CSE ProcessSufficiency of Evaluative Info
District Appeal
Implementation/Assigned SchoolDeviation from IEP/Failure to Implement IEP Services
Parent Appeal

PDF Version

[1] Any additional facts necessary to the disposition of the parties' arguments will be set forth below as necessary for resolution of the issues presented in this appeal.

[2] The Commissioner of Education has not approved the Aaron School as a school with which school districts may contract for the instruction of students with disabilities (see 8 NYCRR 200.1[d]; 200.7).

[3] The student's eligibility for special education programs and related services as a student with a speech or language impairment is not in dispute (see 34 CFR 300.8[c][11]; 8 NYCRR 200.1[zz][11]).

[4] The parents entered into an enrollment contract with the Aaron School on February 9, 2011 for the student's attendance during the 2011-12 school year (Parent Ex. S).

[5] The parents did not appeal the IHO's determinations that the present levels of performance and annual goals in the June 2011 IEP were appropriate.  Accordingly, these determinations have become final and binding on the parties (34 C.F.R. 300.514[a]; 8 NYCRR 200.5[j][5][v]; see C.H. v. Goshen Cent.
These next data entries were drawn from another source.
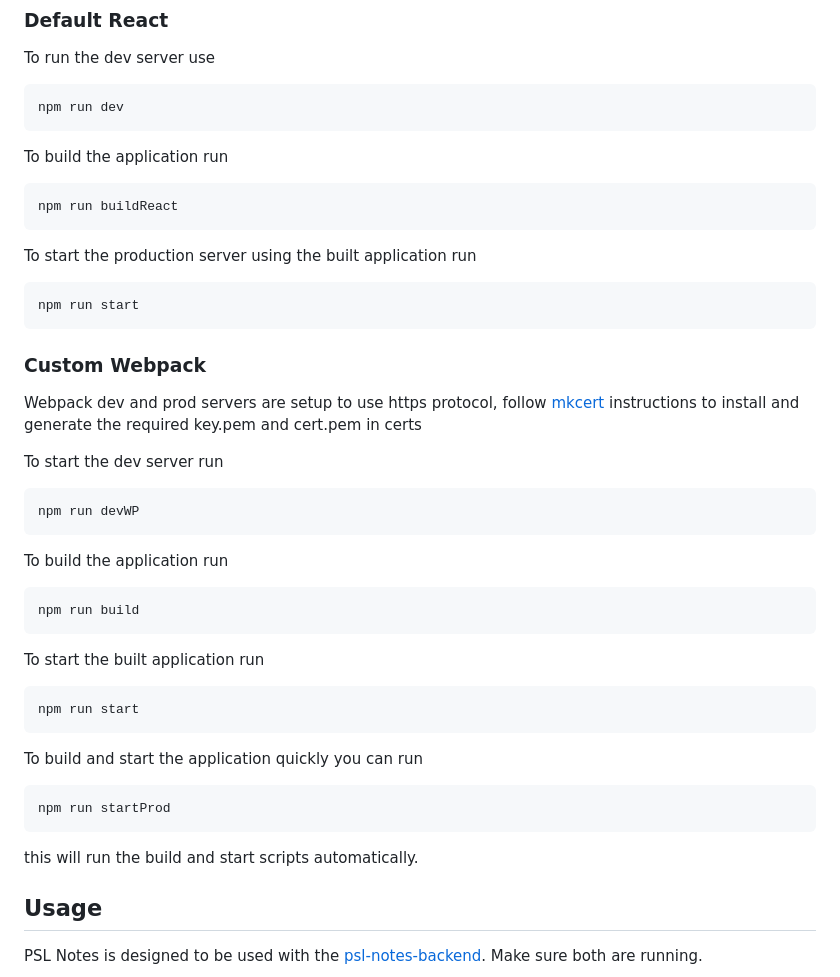
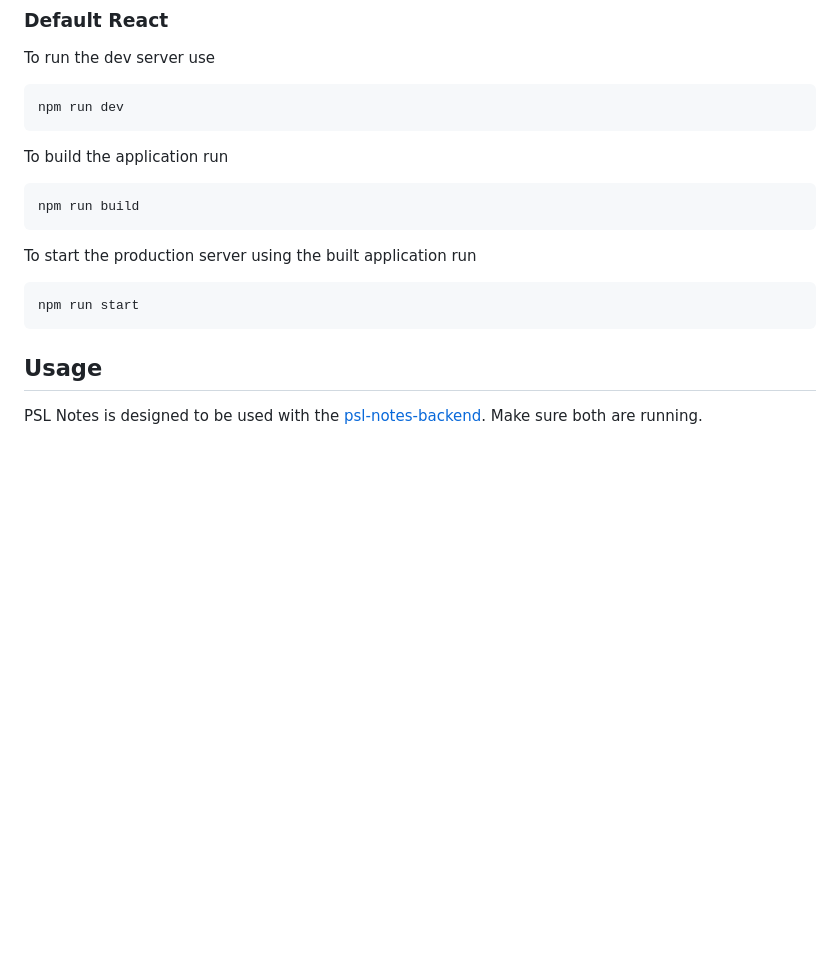
Before and after one commit to wSwanepoel199/Parity-Supported-Living, a Markdown page: README.md, the part around the change. GitHub-like rendering; blank space fills up the shorter version.

Commit message:
updated readme to no longer include guide to starting app using webpack

````diff
--- a/README.md
+++ b/README.md
@@ -45,7 +45,7 @@ npm run dev
 To build the application run
 
 ```bash
-npm run buildReact
+npm run build
 ```
 
 To start the production server using the built application run
@@ -53,36 +53,6 @@ To start the production server using the built application run
 ```bash
 npm run start
 ```
-
-### Custom Webpack
-
-Webpack dev and prod servers are setup to use https protocol, follow [mkcert]("https://github.com/FiloSottile/mkcert") instructions to install and generate the required key.pem and cert.pem in certs
-
-To start the dev server run
-
-```bash
-npm run devWP
-```
-
-To build the application run
-
-```bash
-npm run build
-```
-
-To start the built application run
-
-```bash
-npm run start
-```
-
-To build and start the application quickly you can run
-
-```bash
-npm run startProd
-```
-
-this will run the build and start scripts automatically.
 
 ## Usage
 
````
Sch. Dist., 2013 WL 1285387, at *9-*10 [S.D.N.Y. Mar. 28, 2013]; M.Z. v. New York City Dep't of Educ., 2013 WL 1314992, at *6, *10 [S.D.N.Y. Mar. 21, 2013]).